The spoils of victory included Britain formalizing its control of Palestine in 1922 with the establishment of the British mandate (Palestine and Iraq). The text of the Palestine mandate approved the Balfour Declaration and recognized “the historical connection of the Jewish people with Palestine and to the grounds for reconstructing their national home in that country….” Palestinians Jews looked forward to political independence and they had an advantage in a formal international sense.
Of the Jews, the highest concentration resided in Jerusalem. The British census of 1922 recorded 33,971 Jews and 28,112 Arabs living in Jerusalem proper. Interestingly, the leading Arab families in Palestine sold land to the Jews up until 1947. The mandate period witnessed the economic rise of the Jewish communities, far outpacing Arab development that lacked the democratic governing institutions of the Jews.
Before the creation of the State of Israel in 1948, there was deadly Arab-Jewish conflict with the worst episodes in the years 1919-21, 1929, 1933, and 1936-39. The British were unable to solve the violence of the 1940s. They looked to the United Nations. In 1947, the United Nations Special Committee on Palestine (UNSCOP), composed of 11 “neutral” member nations, began with the basic outline that division of Palestine between the Palestinian Jews and the Palestinian Arabs was the best option. In 1947, UNSCOP visited the Jewish refugee camps in Europe, met with Jewish and Arab leaders in Palestine, and debated the issue. Jewish representatives made progress since they were able to showcase economic and land improvement and they were well prepared to present their side to UNSCOP whereas the Arabs boycotted meetings, ignored the UNSCOP members who visited Arab villages, and failed to propose any coherent alternative.
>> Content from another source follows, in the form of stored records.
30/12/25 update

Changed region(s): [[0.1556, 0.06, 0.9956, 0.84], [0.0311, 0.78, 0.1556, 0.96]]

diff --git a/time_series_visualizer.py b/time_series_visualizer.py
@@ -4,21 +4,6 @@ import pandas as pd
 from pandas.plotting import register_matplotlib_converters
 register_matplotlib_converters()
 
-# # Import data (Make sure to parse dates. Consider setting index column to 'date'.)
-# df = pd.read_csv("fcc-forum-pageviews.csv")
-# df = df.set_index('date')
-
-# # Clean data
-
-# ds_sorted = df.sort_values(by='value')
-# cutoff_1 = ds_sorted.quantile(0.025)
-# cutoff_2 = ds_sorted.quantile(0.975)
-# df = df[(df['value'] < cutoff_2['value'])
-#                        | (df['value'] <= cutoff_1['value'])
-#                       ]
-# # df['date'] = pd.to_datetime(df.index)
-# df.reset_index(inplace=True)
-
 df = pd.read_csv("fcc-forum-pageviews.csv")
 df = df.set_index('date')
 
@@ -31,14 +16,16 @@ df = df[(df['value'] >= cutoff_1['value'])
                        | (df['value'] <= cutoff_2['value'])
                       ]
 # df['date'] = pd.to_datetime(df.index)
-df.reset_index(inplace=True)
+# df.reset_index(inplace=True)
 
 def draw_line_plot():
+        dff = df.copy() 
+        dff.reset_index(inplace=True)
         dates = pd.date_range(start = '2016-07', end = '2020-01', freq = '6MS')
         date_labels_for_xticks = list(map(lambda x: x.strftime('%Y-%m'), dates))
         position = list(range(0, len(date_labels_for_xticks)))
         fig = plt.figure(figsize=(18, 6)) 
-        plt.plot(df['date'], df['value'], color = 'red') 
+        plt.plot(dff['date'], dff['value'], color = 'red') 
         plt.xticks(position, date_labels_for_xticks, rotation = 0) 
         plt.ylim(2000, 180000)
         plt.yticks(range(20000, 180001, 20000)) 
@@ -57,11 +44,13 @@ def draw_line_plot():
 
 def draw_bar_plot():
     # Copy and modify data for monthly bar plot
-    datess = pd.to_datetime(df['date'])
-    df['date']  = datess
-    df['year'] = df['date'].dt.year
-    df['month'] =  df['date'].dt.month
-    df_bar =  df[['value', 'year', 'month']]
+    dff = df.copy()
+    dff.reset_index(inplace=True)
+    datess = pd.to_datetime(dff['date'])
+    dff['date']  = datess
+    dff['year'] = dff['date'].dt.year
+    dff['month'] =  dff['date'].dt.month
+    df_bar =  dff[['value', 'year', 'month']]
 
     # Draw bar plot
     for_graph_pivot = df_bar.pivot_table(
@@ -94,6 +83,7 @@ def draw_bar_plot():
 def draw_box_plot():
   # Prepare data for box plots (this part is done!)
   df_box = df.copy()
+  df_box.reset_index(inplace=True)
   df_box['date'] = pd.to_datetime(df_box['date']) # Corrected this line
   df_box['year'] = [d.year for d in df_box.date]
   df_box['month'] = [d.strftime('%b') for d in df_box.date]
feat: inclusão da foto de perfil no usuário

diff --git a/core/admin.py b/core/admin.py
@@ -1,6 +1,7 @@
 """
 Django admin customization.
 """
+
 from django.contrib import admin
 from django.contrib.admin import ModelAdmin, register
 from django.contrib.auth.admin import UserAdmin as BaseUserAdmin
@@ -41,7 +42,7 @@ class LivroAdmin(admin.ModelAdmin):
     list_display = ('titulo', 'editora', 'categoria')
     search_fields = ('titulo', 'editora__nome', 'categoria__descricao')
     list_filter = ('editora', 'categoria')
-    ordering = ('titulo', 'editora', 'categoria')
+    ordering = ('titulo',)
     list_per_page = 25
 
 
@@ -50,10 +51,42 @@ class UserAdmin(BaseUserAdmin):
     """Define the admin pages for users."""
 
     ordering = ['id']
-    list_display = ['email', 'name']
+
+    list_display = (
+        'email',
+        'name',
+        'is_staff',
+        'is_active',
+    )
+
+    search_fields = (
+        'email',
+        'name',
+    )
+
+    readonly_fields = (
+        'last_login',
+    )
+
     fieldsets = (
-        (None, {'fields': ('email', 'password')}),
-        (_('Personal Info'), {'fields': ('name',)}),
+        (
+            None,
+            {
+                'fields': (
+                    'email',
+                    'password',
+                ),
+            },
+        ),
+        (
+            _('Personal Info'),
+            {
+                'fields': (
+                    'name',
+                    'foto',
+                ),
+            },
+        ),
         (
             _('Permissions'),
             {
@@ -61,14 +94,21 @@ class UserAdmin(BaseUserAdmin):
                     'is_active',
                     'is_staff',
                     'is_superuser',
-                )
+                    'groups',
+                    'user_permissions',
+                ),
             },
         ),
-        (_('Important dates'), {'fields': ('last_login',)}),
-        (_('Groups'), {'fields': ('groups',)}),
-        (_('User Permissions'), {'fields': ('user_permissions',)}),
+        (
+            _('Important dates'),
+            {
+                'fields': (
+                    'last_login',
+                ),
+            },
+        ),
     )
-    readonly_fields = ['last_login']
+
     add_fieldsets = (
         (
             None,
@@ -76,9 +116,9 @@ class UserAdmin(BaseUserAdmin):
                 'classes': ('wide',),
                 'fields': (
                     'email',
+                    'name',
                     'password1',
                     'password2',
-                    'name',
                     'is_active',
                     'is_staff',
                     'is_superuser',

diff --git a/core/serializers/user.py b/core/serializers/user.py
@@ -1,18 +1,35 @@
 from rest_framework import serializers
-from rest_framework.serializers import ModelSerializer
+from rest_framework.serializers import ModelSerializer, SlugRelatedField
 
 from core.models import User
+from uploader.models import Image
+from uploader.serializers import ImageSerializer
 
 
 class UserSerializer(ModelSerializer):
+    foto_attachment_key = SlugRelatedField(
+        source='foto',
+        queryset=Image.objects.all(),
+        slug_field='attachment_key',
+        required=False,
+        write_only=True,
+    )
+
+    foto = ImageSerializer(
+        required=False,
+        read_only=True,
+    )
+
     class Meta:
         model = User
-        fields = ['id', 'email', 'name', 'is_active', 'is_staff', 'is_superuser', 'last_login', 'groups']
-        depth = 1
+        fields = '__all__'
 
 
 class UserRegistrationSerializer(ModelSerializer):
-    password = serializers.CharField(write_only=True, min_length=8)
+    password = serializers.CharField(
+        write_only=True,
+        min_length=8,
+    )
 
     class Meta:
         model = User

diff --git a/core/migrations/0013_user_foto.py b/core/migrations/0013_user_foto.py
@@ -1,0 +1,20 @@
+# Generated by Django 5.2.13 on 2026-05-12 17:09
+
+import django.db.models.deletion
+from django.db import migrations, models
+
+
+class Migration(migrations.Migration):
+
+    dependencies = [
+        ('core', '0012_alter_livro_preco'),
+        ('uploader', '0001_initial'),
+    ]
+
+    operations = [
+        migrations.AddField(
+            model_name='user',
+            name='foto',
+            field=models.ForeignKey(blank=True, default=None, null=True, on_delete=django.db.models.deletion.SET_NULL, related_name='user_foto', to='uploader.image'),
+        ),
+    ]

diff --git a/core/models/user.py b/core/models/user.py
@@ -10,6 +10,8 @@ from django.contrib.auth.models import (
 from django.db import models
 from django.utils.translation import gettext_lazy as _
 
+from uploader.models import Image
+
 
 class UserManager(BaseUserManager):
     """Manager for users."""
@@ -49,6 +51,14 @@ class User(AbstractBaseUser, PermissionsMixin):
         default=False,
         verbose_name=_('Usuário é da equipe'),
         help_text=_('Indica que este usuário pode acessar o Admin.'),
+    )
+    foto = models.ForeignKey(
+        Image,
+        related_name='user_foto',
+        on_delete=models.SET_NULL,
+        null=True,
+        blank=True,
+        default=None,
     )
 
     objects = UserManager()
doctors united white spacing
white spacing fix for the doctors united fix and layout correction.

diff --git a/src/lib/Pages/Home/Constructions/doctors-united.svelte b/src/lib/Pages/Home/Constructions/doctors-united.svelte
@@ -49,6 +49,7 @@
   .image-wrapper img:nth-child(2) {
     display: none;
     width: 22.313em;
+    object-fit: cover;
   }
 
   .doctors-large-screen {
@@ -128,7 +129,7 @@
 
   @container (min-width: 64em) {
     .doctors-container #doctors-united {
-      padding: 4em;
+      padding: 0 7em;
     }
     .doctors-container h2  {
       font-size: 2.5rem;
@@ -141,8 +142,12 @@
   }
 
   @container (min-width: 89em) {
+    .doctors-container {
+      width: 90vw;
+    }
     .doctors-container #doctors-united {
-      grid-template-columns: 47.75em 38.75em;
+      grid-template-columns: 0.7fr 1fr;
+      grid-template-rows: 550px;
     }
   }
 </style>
The UNSCOP presented its official recommendations to the UN General Assembly on November 29, 1947. The majority report stipulated the partition of Palestine into two states with the Jewish state having most of the coastal area, western Galilee, and the Negev. The UN plan received the necessary number of votes from member nations (including both the United States and the Union of Soviet Socialist Republics).
The partition decision was not a great deal for the Palestinian Jews, but they accepted it (it was the best deal for Jews in 1900 years). The Palestinian Arabs did not accept it. And 66 years later, many Arabs continue to argue for the destruction of Israel.